Healthy living, herbal remedies and DIY natural beauty.
In the last issue of Natural Home and Garden, we featured an excerpt from the excellent book Salvage Secrets by Joanne Palmisano. At an event about a year ago, I met one of the contributors to the book, Joanne's good friend Shannon Quimby. Shannon is a fabulous salvage enthusiast and DIYer whose innovative REX project (the Reuse Everything Experiment) led her to create a new home out of the salvage of a delapidated one, creating virtually no waste! Since this topic is dear to my heart — last year, I wrote the recently released book
A Lightbulb Moment
Do you ever have one of those lightbulb moments? Well, I had one, literally. Instead of tossing out bad bulbs why not recycle them into something festive, original and fun? If you don't have bunches of bulbs lying around, ask your friends and family. Before you know it, you’ll have enough for two wreaths! Not only are you reducing trash that ends up in the landfill, you are creating a beautiful piece of art.
Lightbulbs (I used 48 bulbs)
10-inch styrofoam wreath (available at craft or floral stores)
Green floral wire
Two cans of red latex spray paint (always spray paint outdoors with a breathing mask; Krylon offers a lower-VOC spray paint)
1. Cut two pieces of wire approximately 1-foot long
2. Twist one end of wire around the neck of the bulb.
3. On the opposite side of the neck, twist the other wire around.
4. Pull pieces of wire straight down and away from the bulb so they look like prongs (see image below).
5. Repeat on all bulbs.
6. Starting with the first bulb, poke both pieces of wire through the top of the wreath form until they poke out the back.
7. From the back, pull the wire until the bulb is firmly touching the form.
8. Twist the wire together to prevent bulb from sliding.
9. Cut any extraneous wire and press wire flat against the backside of the form.
10. Continue the same process all around the wreath form.
11. Spray paint the entire wreath, making sure that everything is covered. Let dry.
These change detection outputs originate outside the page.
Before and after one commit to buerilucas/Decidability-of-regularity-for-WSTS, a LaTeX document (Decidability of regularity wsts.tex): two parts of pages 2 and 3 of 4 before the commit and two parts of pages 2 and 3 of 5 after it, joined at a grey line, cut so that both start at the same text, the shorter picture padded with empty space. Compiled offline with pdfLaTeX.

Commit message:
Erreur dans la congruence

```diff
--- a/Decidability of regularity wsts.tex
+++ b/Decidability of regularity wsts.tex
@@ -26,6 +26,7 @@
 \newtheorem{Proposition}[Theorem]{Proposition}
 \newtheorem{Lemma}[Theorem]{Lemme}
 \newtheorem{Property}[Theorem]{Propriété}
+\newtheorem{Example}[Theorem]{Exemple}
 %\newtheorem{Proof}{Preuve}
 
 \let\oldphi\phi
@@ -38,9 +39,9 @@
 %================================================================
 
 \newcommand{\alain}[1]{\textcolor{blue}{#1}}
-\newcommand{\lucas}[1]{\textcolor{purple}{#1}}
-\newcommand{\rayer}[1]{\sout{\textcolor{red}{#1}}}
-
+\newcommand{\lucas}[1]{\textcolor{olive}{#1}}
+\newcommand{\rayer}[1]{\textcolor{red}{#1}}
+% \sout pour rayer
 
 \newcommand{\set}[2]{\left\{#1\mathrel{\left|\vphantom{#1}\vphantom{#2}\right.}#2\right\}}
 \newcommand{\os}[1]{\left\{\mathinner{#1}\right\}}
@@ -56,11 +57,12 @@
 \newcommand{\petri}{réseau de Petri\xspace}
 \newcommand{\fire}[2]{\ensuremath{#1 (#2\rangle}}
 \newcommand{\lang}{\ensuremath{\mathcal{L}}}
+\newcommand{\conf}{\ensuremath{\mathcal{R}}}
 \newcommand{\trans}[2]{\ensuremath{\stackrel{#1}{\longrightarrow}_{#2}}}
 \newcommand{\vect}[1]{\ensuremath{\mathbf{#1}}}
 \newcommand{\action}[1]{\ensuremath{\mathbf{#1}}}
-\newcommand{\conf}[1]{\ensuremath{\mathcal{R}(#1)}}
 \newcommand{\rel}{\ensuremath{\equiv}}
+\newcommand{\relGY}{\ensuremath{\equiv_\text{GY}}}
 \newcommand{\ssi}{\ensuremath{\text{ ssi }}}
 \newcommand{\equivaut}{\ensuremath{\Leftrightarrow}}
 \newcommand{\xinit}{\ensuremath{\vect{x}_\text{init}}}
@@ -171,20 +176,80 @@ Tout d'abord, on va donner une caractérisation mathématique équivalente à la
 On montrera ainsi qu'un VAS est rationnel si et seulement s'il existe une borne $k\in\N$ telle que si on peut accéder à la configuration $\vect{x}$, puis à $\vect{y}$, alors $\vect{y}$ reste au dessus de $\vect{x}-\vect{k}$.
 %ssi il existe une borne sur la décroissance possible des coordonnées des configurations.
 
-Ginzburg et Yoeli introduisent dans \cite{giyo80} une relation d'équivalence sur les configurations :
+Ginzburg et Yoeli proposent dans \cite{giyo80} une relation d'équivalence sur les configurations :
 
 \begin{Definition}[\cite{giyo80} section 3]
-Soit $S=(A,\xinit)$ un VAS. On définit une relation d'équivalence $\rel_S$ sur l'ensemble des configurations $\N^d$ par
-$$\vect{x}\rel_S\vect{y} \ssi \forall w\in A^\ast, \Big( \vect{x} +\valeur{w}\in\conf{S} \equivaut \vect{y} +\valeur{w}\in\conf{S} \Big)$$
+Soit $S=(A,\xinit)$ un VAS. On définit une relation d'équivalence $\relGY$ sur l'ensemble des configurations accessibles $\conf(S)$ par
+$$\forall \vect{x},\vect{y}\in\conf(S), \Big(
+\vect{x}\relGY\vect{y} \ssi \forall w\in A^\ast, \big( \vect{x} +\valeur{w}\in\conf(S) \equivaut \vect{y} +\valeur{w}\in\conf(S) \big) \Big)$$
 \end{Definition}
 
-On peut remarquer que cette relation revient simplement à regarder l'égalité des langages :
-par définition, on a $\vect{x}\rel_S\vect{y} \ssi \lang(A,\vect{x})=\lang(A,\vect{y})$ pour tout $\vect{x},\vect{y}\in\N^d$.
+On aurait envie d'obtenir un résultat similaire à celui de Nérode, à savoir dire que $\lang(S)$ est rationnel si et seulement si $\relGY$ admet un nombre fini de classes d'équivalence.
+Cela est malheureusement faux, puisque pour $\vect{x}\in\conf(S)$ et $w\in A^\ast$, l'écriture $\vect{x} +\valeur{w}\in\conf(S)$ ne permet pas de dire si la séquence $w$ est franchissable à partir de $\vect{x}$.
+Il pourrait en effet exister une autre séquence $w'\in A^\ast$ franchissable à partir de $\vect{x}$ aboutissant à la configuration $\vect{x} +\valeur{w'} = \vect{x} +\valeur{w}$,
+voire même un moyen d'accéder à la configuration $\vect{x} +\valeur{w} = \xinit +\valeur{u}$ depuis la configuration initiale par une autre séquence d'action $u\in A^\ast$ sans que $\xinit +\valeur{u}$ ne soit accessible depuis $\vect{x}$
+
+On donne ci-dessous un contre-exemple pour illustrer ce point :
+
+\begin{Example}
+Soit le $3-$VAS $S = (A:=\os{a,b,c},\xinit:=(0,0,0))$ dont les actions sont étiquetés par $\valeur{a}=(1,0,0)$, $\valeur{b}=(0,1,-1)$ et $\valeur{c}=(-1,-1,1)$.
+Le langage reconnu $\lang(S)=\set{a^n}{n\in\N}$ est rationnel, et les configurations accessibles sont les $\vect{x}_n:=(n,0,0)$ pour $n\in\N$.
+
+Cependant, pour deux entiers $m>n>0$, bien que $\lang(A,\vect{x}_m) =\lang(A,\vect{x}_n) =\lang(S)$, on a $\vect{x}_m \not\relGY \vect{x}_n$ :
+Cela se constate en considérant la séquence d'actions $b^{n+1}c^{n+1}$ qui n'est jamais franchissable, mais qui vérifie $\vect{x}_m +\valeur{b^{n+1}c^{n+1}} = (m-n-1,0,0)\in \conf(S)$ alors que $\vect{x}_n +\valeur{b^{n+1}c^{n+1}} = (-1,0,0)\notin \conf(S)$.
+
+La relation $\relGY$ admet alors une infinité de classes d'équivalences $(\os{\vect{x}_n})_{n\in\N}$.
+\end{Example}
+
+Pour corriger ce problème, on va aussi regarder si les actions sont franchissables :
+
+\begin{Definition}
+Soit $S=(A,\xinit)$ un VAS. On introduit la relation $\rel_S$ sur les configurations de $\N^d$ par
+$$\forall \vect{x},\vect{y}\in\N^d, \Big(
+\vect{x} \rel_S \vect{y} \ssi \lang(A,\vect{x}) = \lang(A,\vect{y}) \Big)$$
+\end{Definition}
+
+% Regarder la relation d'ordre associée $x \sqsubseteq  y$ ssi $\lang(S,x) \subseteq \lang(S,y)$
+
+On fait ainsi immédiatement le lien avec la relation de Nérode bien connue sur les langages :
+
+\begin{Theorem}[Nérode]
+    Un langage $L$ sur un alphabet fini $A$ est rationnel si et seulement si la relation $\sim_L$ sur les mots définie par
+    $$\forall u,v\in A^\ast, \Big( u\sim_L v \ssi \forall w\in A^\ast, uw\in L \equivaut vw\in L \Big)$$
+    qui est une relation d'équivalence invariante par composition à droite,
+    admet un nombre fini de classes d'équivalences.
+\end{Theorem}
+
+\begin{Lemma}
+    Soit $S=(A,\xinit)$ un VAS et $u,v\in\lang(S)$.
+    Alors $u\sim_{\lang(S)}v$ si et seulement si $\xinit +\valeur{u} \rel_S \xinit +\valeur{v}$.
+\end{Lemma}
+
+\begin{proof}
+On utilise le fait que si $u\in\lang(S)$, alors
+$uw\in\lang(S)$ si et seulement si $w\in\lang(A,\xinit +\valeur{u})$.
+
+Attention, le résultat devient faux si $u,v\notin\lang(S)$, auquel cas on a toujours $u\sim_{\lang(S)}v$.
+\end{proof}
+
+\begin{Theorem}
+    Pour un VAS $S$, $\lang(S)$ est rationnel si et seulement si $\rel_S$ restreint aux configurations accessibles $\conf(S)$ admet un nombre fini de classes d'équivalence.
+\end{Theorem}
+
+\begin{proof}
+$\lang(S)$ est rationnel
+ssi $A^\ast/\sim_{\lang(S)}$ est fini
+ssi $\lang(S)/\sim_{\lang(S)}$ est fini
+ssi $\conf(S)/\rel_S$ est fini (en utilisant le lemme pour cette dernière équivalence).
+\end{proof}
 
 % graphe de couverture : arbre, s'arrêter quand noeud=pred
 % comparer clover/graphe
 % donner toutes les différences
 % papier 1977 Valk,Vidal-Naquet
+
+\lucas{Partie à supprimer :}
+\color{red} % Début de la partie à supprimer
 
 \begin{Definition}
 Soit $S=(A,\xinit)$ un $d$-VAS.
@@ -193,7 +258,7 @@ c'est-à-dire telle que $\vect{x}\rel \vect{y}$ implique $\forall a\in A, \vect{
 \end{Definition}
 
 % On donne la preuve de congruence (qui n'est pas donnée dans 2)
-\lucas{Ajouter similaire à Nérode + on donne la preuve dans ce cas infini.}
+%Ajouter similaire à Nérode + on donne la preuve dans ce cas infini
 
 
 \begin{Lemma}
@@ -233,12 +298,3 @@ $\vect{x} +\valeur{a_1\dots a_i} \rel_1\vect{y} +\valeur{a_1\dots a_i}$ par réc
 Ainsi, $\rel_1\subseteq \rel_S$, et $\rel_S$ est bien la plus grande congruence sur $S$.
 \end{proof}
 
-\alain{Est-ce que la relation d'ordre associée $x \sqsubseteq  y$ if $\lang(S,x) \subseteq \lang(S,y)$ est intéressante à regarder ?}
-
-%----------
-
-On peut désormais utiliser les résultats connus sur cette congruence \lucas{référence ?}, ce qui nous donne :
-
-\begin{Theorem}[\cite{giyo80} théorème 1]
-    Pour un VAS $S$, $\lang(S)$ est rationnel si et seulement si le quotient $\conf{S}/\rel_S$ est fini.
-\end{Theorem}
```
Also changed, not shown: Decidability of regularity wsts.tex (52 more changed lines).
12. Add strips of duct tape to the back of the wreath form to cover all the wire.
Project courtesy Shannon Quimby; photographs by Steve Cridland